Authenticity was made relevant to this urban sophisticated audience by using the proposition ‘Freelander brings out the free spirit in you’. Tone of voice was key, shifting from representing the reality of the African adventure to seeing it more as a dream. The ads used sophisticated humour, playing with the concepts of Land Rover’s heritage of exploring far-flung places and flattering the intellect of this audience.
The print ads humorously juxtaposed wild animals (hippos, huskies, rhinos) in a variety of locations to reinforce authenticity, but without recourse to hard sell, asking consumers to self-complete and share in the joke. The television spots contrasted a chic urban setting and the ‘out there’ environment of an authentic South American tribal village, managing to combine contemporary appeal with functional authenticity.

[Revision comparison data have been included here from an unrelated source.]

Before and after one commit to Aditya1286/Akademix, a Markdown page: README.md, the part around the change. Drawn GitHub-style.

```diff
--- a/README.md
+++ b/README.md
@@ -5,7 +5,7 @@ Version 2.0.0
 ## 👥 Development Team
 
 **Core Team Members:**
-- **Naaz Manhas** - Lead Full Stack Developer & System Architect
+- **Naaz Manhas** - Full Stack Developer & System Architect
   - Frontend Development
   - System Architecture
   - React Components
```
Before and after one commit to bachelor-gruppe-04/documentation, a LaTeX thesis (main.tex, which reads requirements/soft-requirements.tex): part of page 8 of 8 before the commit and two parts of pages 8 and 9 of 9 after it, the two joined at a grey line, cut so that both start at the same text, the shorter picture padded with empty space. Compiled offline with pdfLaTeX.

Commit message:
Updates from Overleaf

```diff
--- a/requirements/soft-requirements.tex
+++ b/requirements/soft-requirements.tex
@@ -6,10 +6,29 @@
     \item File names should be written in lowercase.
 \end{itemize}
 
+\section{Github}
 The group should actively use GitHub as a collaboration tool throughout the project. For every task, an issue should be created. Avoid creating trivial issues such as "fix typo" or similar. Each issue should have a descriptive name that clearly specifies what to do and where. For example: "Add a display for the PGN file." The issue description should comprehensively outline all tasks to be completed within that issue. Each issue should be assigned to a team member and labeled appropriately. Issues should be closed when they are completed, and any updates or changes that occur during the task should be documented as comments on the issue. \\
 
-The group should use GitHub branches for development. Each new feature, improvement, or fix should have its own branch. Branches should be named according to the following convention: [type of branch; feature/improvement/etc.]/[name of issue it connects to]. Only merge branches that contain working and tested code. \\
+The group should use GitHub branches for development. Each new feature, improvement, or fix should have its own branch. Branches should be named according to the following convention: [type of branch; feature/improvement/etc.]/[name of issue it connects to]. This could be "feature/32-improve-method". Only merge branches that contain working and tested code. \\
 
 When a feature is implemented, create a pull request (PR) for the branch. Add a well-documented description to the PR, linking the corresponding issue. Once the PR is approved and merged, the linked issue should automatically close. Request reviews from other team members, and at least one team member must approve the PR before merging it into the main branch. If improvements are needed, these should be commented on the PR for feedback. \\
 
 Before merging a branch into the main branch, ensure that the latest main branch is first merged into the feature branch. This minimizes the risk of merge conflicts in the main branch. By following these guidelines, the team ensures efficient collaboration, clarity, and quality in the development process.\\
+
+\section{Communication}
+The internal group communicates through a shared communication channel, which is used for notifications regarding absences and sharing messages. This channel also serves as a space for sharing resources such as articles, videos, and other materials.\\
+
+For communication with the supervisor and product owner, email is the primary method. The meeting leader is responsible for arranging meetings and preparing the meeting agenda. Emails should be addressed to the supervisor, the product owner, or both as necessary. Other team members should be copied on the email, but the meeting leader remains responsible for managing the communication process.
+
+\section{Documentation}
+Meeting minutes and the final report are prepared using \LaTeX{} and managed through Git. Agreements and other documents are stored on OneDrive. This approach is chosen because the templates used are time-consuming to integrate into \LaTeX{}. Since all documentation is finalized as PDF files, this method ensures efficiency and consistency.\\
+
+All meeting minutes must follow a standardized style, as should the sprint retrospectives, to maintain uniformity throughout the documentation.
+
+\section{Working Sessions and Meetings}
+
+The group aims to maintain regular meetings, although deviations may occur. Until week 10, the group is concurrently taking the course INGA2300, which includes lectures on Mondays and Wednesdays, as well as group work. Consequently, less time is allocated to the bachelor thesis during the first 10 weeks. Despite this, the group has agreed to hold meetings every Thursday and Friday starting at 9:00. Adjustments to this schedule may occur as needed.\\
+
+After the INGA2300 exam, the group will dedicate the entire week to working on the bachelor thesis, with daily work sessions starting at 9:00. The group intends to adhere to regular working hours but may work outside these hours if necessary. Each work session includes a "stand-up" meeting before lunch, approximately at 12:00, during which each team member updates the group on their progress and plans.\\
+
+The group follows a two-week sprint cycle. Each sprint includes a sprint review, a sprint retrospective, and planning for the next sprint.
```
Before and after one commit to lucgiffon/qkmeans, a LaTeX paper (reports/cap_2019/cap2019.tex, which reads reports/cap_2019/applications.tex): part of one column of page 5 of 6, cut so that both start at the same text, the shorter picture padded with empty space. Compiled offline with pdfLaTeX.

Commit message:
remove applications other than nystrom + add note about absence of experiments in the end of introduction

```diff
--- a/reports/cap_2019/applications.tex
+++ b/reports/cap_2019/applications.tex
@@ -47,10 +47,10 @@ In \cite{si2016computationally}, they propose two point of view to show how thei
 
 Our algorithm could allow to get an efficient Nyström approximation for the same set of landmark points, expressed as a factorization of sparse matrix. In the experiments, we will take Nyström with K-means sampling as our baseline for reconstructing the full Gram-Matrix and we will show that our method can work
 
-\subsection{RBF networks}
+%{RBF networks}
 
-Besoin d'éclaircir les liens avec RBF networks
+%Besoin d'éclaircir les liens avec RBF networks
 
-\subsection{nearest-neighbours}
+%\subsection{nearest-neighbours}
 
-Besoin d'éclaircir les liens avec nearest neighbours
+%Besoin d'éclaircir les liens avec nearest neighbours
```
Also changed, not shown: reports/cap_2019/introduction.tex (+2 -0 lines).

Direct mail and point of sale materials took their creative lead from the advertising. ‘Hippos’, in particular, were adopted as an icon and used extensively all over Europe and other regions.

Consumer Magazine
Direct Mail

€ 10 million to €20 million

Levels of expenditure were in line with previous years but significantly lower than that of competitors launching new models. A key part of the strategy was to cover a long period of time to counteract the effects of competitive launches where high initial spends are followed by low continuing spends. TV was only affordable in the UK, Italy and Spain but not across the time period that sales needed to be sustained. A ‘broadcast’ medium was still needed, so posters were used to cover a longer time period.


The launch of new competitors plus the fact that the Freelander model was over three years old, led Land Rover to forecast a sales drop in the three leading European markets, UK, Italy and Spain. Land Rover, however, wanted sales maintained and being a premium brand, pricing could not be employed.
This left poster, print and TV advertising to drive awareness. Brand image objectives were set to maintain the brands differentiation (measured as ‘best off road’ on tracking studies) whilst widening appeal (which would be measured by ‘enjoyability’ amongst all audiences on this tracking study).

Amongst Land Rover vehicles, the Freelander target is younger and more urban, often choosing it for the style and attitude it represents. Yet, new competitive models were, by definition, more modern and likely to be considered more ‘stylish’. Freelander’s advertising needed to appeal to another motivation valued by this audience, namely authenticity. This sophisticated audience of educated 25 to 34 urban couples don’t want advertising to tell them what they already know, but want to be entertained and flattered. It is a meeting of Milan Café society and Land Rover mud!